Millenials care about this. If your brand is considering expanding its efforts to give back, you’ve got plenty of reason.

Astute and Aware

Scrolling through Instagram and Facebook, it’s fairly easy to connect the dots and realize who is a brand influencer. (I mean, how many photos with Nike shoes or Nalgene bottles does one person need?!)

While those folks may post inspirational content and feature awesome products,  Millennials have a discerning eye and ability to choose their purchases for themselves, based off of their own needs and desires. A Kardashian posting a hair spray or lipstick demo in Snapchat doesn’t equate to an instant sale.

Laugh it Up, Advertisements

Lapping-up advertising? More like: laughing up advertising. Millennials don’t mind—and in fact, get a huge kick out of—silly, entertaining, sarcastic riffs on real life. Just look at the Google Photos ad with anecdotes of people screaming and crying as their data allowance is blocked. HILARIOUS.

Bring it on, ad-creation squads.

Brand Discovery

Stumbling upon a brand—and the products and stories tied to it—is half of the excitement for Millennials. A sense of discovery and freedom of choice is not overrated.

Meaning, there’s mega opportunity for Facebook advertising. FB ads allow brands to target their audience based on the users’ personal preferences and interests. The system helps brand owners narrow their marketed population, introduce products to people with a need for those products, and hopefully, who are the most excited to make a purchase.
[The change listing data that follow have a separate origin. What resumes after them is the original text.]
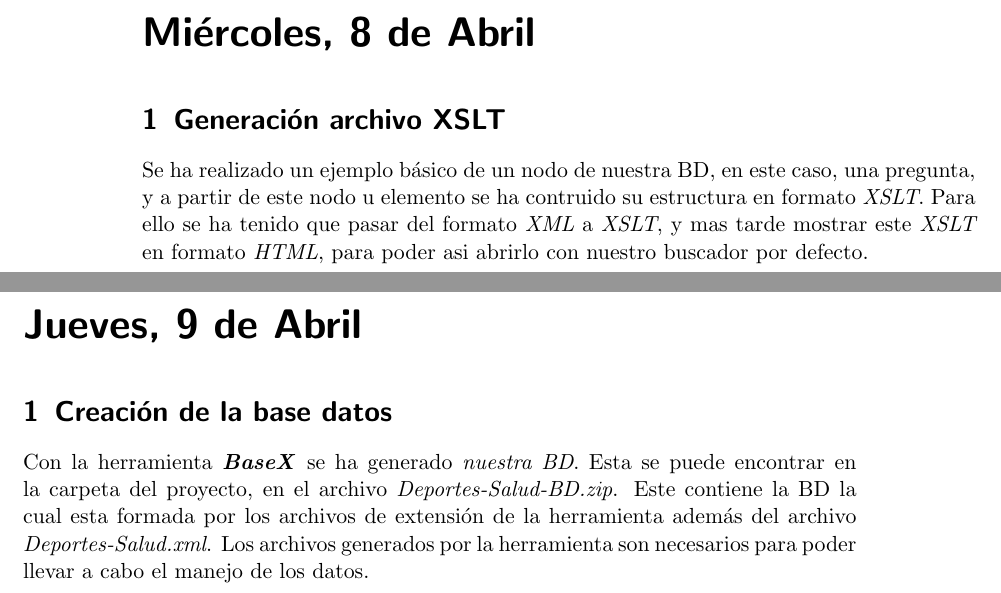
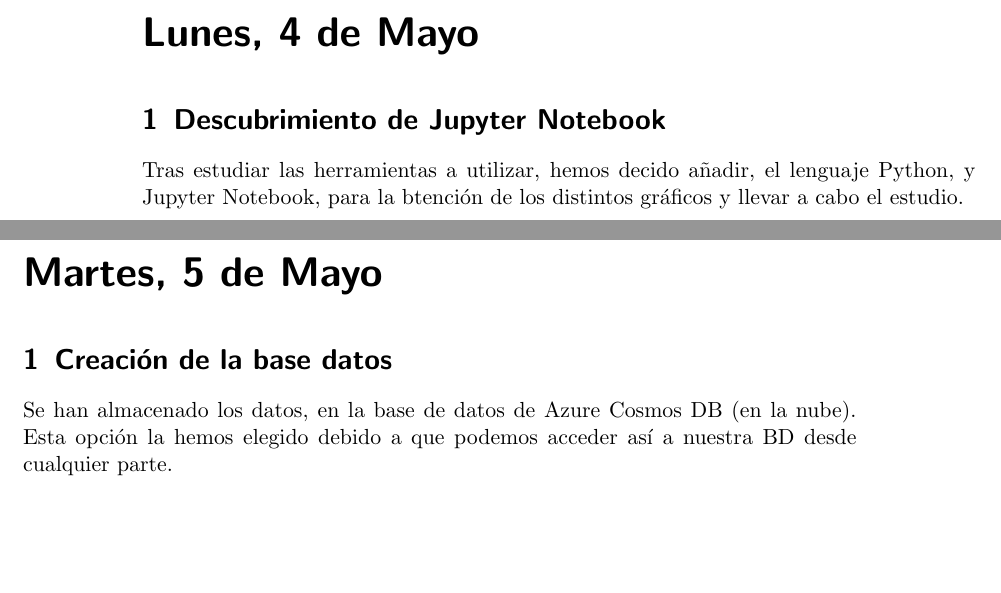
Before and after one commit to dcamunas/bigdata-covid19, a LaTeX book (Lab-Book/lab_book_1.tex): two parts of pages 8 and 9 of 11, joined at a grey line, cut at the place of the change, the shorter picture padded with empty space. The pictures show the PDF file Lab-Book/lab_book_1.pdf that the author committed with the source.

Commit message:
Añadido Lab-Book

```diff
--- a/Lab-Book/lab_book_1.tex
+++ b/Lab-Book/lab_book_1.tex
@@ -116,4 +116,3 @@
 %Text
 
 %----------------------------------------------------------------------------------------
-\labday{Miércoles, 1 de Abril}
@@ -125,6 +124,4 @@
-	la carpeta del proyecto).
-
-	\item  Como motor y gestor de nuestra Base de Datos (BD), hemos utilizado la aplicación \textbf{BaseX\textit{}}.
+	\item  Como motor y gestor de nuestra Base de Datos (BD), hemos utilizado la aplicación \textbf{MongoDB}.
 
 	\item  Por último cabe de decir, que para la generación de la \textit{memoria} del proyecto y de este documento (\textit{)Lab-Book}, se ha utilizado la herramienta \textit{\textbf{Latex}}.
 
@@ -139,3 +133,0 @@ Mediante el \textbf{Script} en lenguaje de \textit{Java}, se han extraido las ca
-\begin{itemize}
-	\item \textbf{\textit{Deportes}}.
-	\item \textbf{\textit{Salud}}.
@@ -151,12 +140,11 @@ Se ha realizado la generación del \textit{schema XSD}, donde se define la estru
 
-\labday{Miércoles, 8 de Abril}
-\experiment{Generación archivo XSLT}
-Se ha realizado un ejemplo básico de un nodo de nuestra BD, en este caso, una pregunta, y a partir de este nodo u elemento se ha contruido su estructura en formato \textit{XSLT}.
-Para ello se ha tenido que pasar del formato \textit{XML} a \textit{XSLT}, y mas tarde mostrar este \textit{XSLT} en formato \textit{HTML}, para poder asi abrirlo con nuestro buscador por defecto.
+\labday{Lunes, 4 de Mayo}
+\experiment{Descubrimiento de Jupyter Notebook}
+Tras estudiar las herramientas a utilizar, hemos decido añadir, el lenguaje Python, y Jupyter Notebook, para la btención de los distintos gráficos y llevar a cabo el estudio.
 
 
-\labday{Jueves, 9 de Abril}
+\labday{Martes, 5 de Mayo}
 \experiment{Creación de la base datos}
-Con la herramienta \textit{\textbf{BaseX}} se ha generado \textit{nuestra BD}. Esta se puede encontrar en la carpeta del proyecto, en el archivo \textit{Deportes-Salud-BD.zip}. Este contiene la BD la cual esta formada por los archivos de extensión de la herramienta además del archivo \textit{Deportes-Salud.xml}. Los archivos generados por la herramienta son necesarios para poder llevar a cabo el manejo de los datos.
+Se han almacenado los datos, en la base de datos de Azure Cosmos DB (en la nube). Esta opción la hemos elegido debido a que podemos acceder así a nuestra BD desde cualquier parte.
 
 
```
Also changed, not shown: Lab-Book/lab_book_1.pdf, Presentacion/Transparencias.pdf (added), Lab-Book/lab_book_1.tex (29 more changed lines), 6 other files.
Fast, Quick, Simple

Of course, Millennials want to make purchases as quick and pain-free as possible. They are working long hours and fill their free time with playing hard!

As such, traditional PPC is still effective in Google and Bing search engines, especially if the consumer knows what they want to buy. They type in “softest bed sheets on earth,” and their eyes hit the top-of-page searches first. Hopefully, one of those search listings is exactly what they seek.

Millennials also live on mobile. If your site isn’t mobile-friendly (responsive, quick loading, easy buttons, intuitive checkout) say see ya later to those precious millennial dollars.

Remember, it’s all in perception

When considering the often Millennial assigned trait of “self-entitlement,” that might boil down to the generation holding a stronger sense of values in the forefront, such as family, home and hobby life.

What’s seen as the absence of professional loyalty could be connected to a need to transfer companies in order to pursue vertical movement, company involvement, and grow one’s skills.

And seeking praise: likely, that’s due to the era of helicopter parenting. And is positive reinforcement such a horrible practice, anyhow?

Be open to approaching advertising—and the characteristics of a millennial—with an out-of-the-box approach.